> **Data provided**
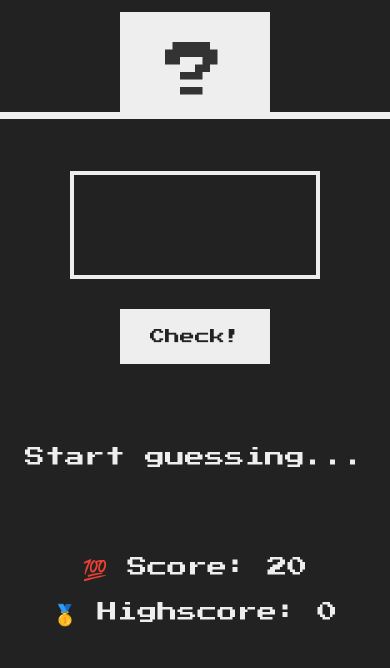
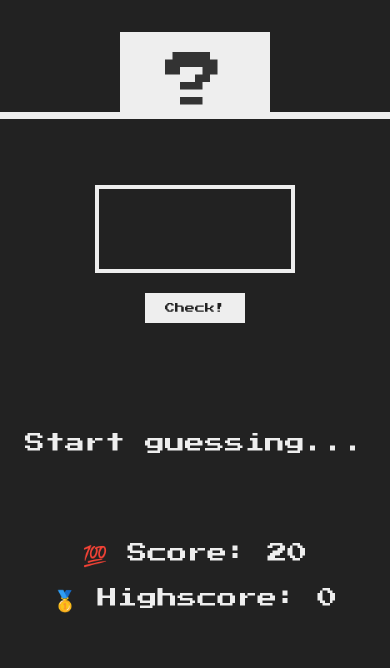
Before and after one commit to Desinorous/guess-the-number, a plain HTML site: page index.html in a window 390 px wide. Shown: the part 176-844 px from the top of the page. Drawn offline with Linux system fonts and the light colour scheme.

Commit message:
fix style

```diff
--- a/style.css
+++ b/style.css
@@ -142,8 +142,9 @@ h1 {
   }
 
   .number {
-    height: 10rem;
-    bottom: 50px;
+    height: 8rem;
+    bottom: 40px;
+    padding: 2rem 0;
   }
 
   h1 {
@@ -155,10 +156,17 @@ h1 {
   }
 
   .btn {
-    font-size: 1.5rem;
+    font-size: 1rem;
+    padding: 1rem 2rem;
   }
 
   .between {
     top: 3rem;
   }
+
+  .guess{
+    padding: 1.5rem;
+    width: 20rem;
+    margin-bottom: 2rem;
+  }
 }
```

> **Goal of the exercise**
Filter the listing down to the lines holding the word "padding", and return those.

> **Your solution**
+    padding: 2rem 0;
+    padding: 1rem 2rem;
+    padding: 1.5rem;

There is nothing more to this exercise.